Ōhinetahi (Governors Bay) means The Place of One Daughter - named for the only daughter of Manuhiri a son of Te Rakiwhakaputa of Ngāi Tahu. It is from this area that the whole of the harbour derives its name; Whakaraupo means Harbour of the Raupō Reed, and at the head of the harbour at Ōhinetahi there was once a swamp filled with a thick and high growth of raupō (flax).

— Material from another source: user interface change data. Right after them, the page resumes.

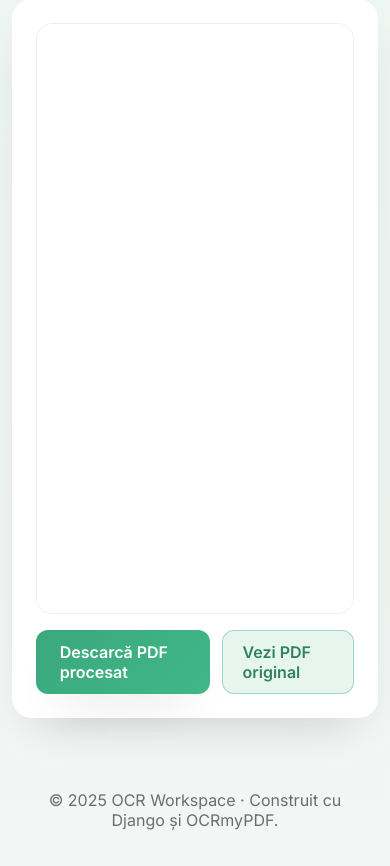
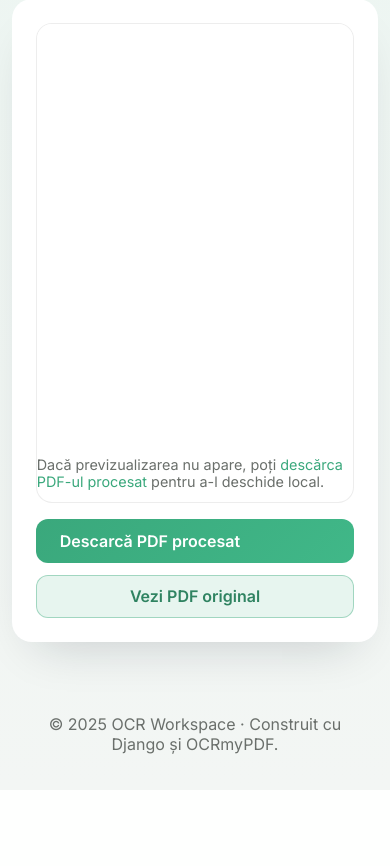
Before and after one commit to Casian202/ocrsite, a Django app: template templates/portal/preview_document.html in a window 390 px wide. Shown: the part 322-1188 px from the top of the page. After the commit the page ends 1076 px from the top, so only its background shows below. Run offline with Django 5.2, Linux system fonts and the light colour scheme; the template is opened without the code that fills it: most values are stand-ins (such as "Sample title", 1, 10 or a date in 2020).

Commit message:
Fix login rendering and improve preview support

```diff
--- a/ocrsite/settings.py
+++ b/ocrsite/settings.py
@@ -187,6 +187,8 @@ LOGOUT_REDIRECT_URL = 'login'
 
 SECURE_PROXY_SSL_HEADER = ('HTTP_X_FORWARDED_PROTO', 'https')
 
+X_FRAME_OPTIONS = 'SAMEORIGIN'
+
 # Default primary key field type
 # https://docs.djangoproject.com/en/5.2/ref/settings/#default-auto-field
 
--- a/requirements.txt
+++ b/requirements.txt
@@ -3,3 +3,4 @@ ocrmypdf>=15.0
 python-docx>=1.1
 whitenoise>=6.7
 gunicorn>=22.0
+docling
--- a/static/css/styles.css
+++ b/static/css/styles.css
@@ -344,6 +344,8 @@ a:hover {
     display: flex;
     gap: 0.75rem;
     align-items: center;
+    justify-content: flex-start;
+    flex-wrap: wrap;
 }
 
 .input-control,
@@ -404,6 +406,8 @@ textarea.input-control,
     display: flex;
     gap: 0.75rem;
     align-items: center;
+    justify-content: flex-start;
+    flex-wrap: wrap;
 }
 
 .status-chip {
@@ -543,6 +547,9 @@ textarea.input-control,
     overflow: hidden;
     border: 1px solid var(--border);
     margin-bottom: 1rem;
+    background: var(--surface);
+    display: flex;
+    flex-direction: column;
 }
 
 .preview-container iframe {
@@ -550,11 +557,22 @@ textarea.input-control,
     height: 100%;
     border: none;
     background: var(--surface);
+    flex: 1 1 auto;
+    display: block;
+    min-height: 320px;
 }
 
 .preview-actions {
     display: flex;
     gap: 0.75rem;
+    flex-wrap: wrap;
+    justify-content: flex-start;
+}
+
+.preview-hint {
+    margin-top: 0.5rem;
+    font-size: 0.9rem;
+    color: var(--muted);
 }
 
 .admin-console {
@@ -687,6 +705,26 @@ textarea.input-control,
         width: 100%;
         justify-content: flex-end;
     }
+
+    .preview-container {
+        height: min(65vh, 480px);
+    }
+
+    .preview-actions,
+    .job-actions,
+    .document-actions,
+    .form-actions {
+        flex-direction: column;
+        align-items: stretch;
+    }
+
+    .preview-actions > *,
+    .job-actions > *,
+    .document-actions > *,
+    .form-actions > * {
+        flex: 1 1 100%;
+        width: 100%;
+    }
 }
 
 @media (max-width: 540px) {
--- a/templates/portal/preview_document.html
+++ b/templates/portal/preview_document.html
@@ -15,6 +15,11 @@
     <div class="preview-container">
         {% if document.processed_file %}
             <iframe src="{{ document.processed_file.url }}" title="Previzualizare document"></iframe>
+            <p class="preview-hint">
+                Dacă previzualizarea nu apare, poți
+                <a href="{% url 'portal:download_document' document.id %}">descărca PDF-ul procesat</a>
+                pentru a-l deschide local.
+            </p>
         {% else %}
             <p class="muted">Documentul nu are încă un fișier procesat disponibil.</p>
         {% endif %}
--- a/templates/registration/login.html
+++ b/templates/registration/login.html
@@ -3,6 +3,7 @@
 {% block title %}Autentificare | Portal OCR{% endblock %}
 
 {% block content %}
+<div class="auth-wrapper">
 <section class="auth-card">
     <h1>Autentificare</h1>
     <p>Introdu datele de conectare pentru a accesa interfata web.</p>
@@ -11,12 +12,12 @@
         {{ form.non_field_errors }}
         <div class="form-field">
             <label for="{{ form.username.id_for_label }}">Utilizator</label>
-            {{ form.username.as_widget(attrs={'class': 'input-control'}) }}
+            {{ form.username }}
             {{ form.username.errors }}
         </div>
         <div class="form-field">
             <label for="{{ form.password.id_for_label }}">Parola</label>
-            {{ form.password.as_widget(attrs={'class': 'input-control'}) }}
+            {{ form.password }}
             {{ form.password.errors }}
         </div>
         <div class="form-actions">
@@ -27,4 +28,5 @@
         Nu ai încă un cont? <a href="{% url 'portal:signup' %}">Trimite o solicitare de acces</a> către administrator.
     </p>
 </section>
+</div>
 {% endblock %}
```
Also changed, not shown: ocrsite/urls.py (+10 -1 lines), portal/forms.py (+13 -1 lines), portal/views.py (+10 -12 lines).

Before the “first four ships” arrived in Lyttelton in December 1850 there were European settlers at the head of Governors Bay (now Teddington). Broader settlement began in the Governors Bay-Allandale area in about 1851. It is understood that Governors Bay owes its name to Governor, Sir George Grey. He was at Lyttelton to welcome the colonists on their arrival on the 16th December 1850, and the fact that his vessel was lying at anchor near the Bay suggests the origin of the name. According to early settlers the Bay was a very beautiful place, with its hills and gullies clothed with luxuriant native bush and giant tree ferns. As early as 1856 a bridle track was made as far as Dyer's Pass, and later a road was constructed as far as Gebbie's Flat. Most of this work was done by prison labour, and many contracts were paid for in land.